▸ **TASK STATEMENT**
Filter the entries, keeping every line with the string "around".

(ENTRIES SHOWN)

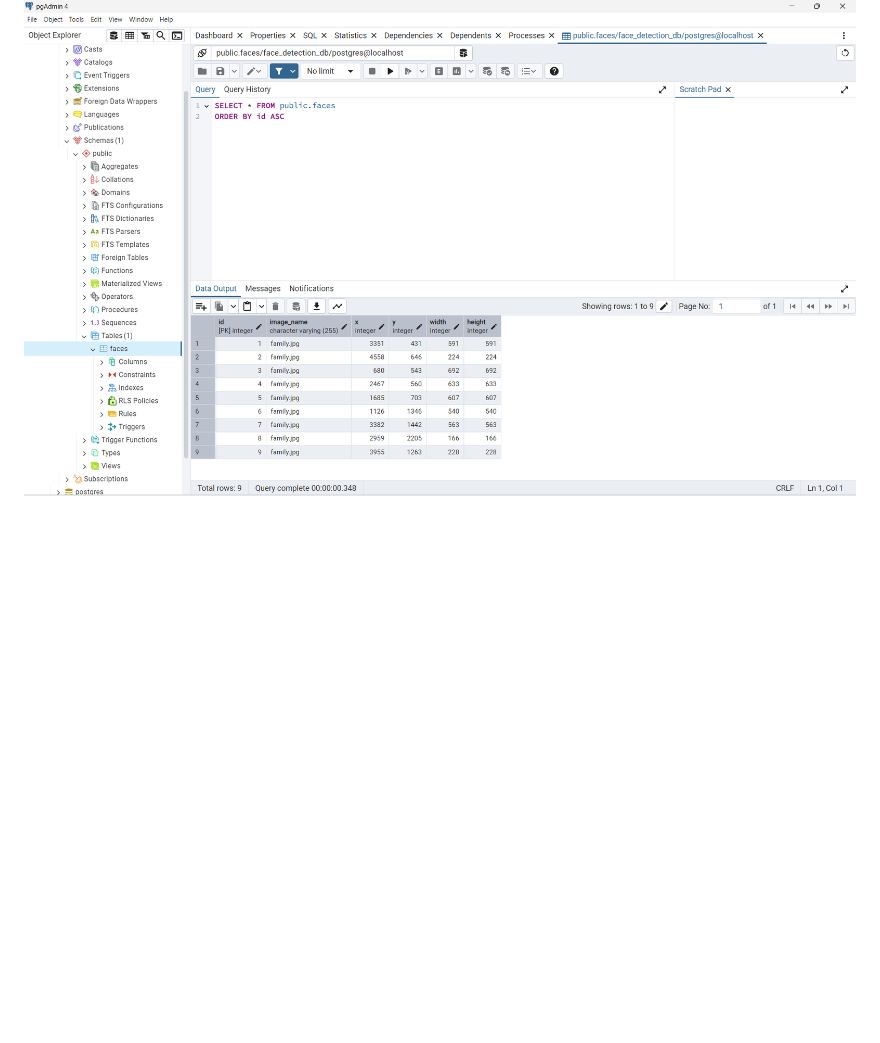
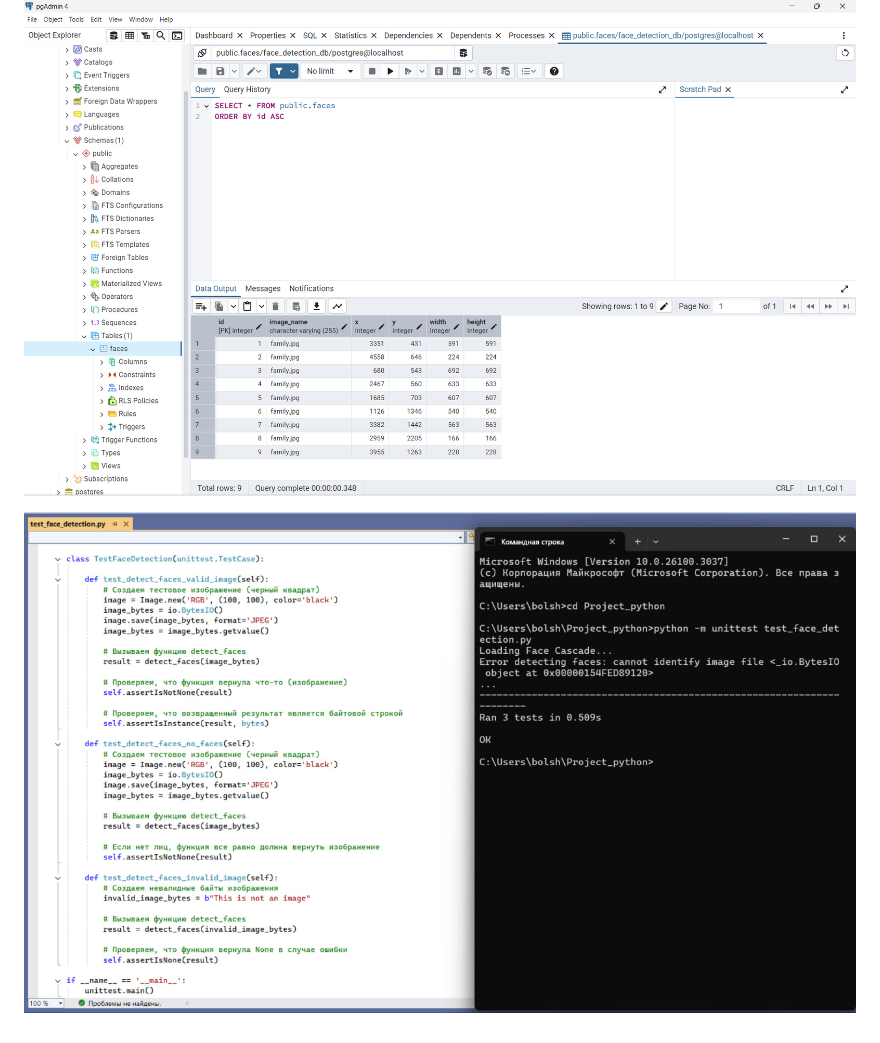
Before and after one commit to bolshovaelizaveta/FaceFrame_bot, a Markdown page: README.md, the part around the change. Rendered like a GitHub page; blank space fills up the shorter version.

```diff
--- a/README.md
+++ b/README.md
@@ -83,3 +83,5 @@
 ![alt text](screenshot/validation_bot.jpg)
 
 ![alt text](screenshot/table_PostgreSQL.png)
+
+![alt text](screenshot/Pytest.jpg)
```
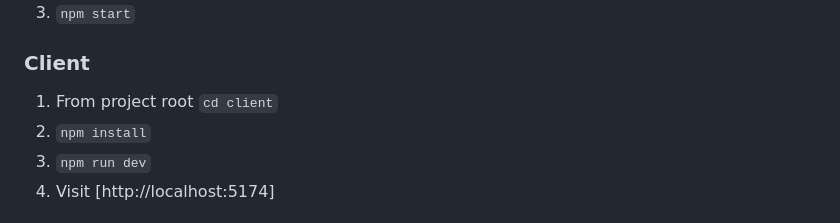
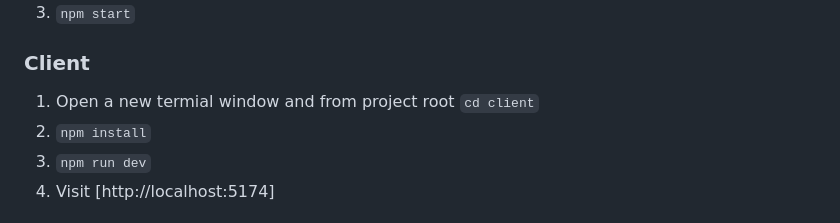
Before and after one commit to sukhsinghcodes/eth-gas-tracker, a Markdown page: README.md, the part around the change. Rendered like a GitHub page.

```diff
--- a/README.md
+++ b/README.md
@@ -14,7 +14,7 @@ A React app that tracks the price of gas for Ethereum
 
 ### Client
 
-1. From project root `cd client`
+1. Open a new termial window and from project root `cd client`
 2. `npm install`
 3. `npm run dev`
 4. Visit [http://localhost:5174]
```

(End ENTRIES SHOWN)

▸ **RESPONSE TO THE TASK**
Before and after one commit to bolshovaelizaveta/FaceFrame_bot, a Markdown page: README.md, the part around the change. Rendered like a GitHub page; blank space fills up the shorter version.
Before and after one commit to sukhsinghcodes/eth-gas-tracker, a Markdown page: README.md, the part around the change. Rendered like a GitHub page.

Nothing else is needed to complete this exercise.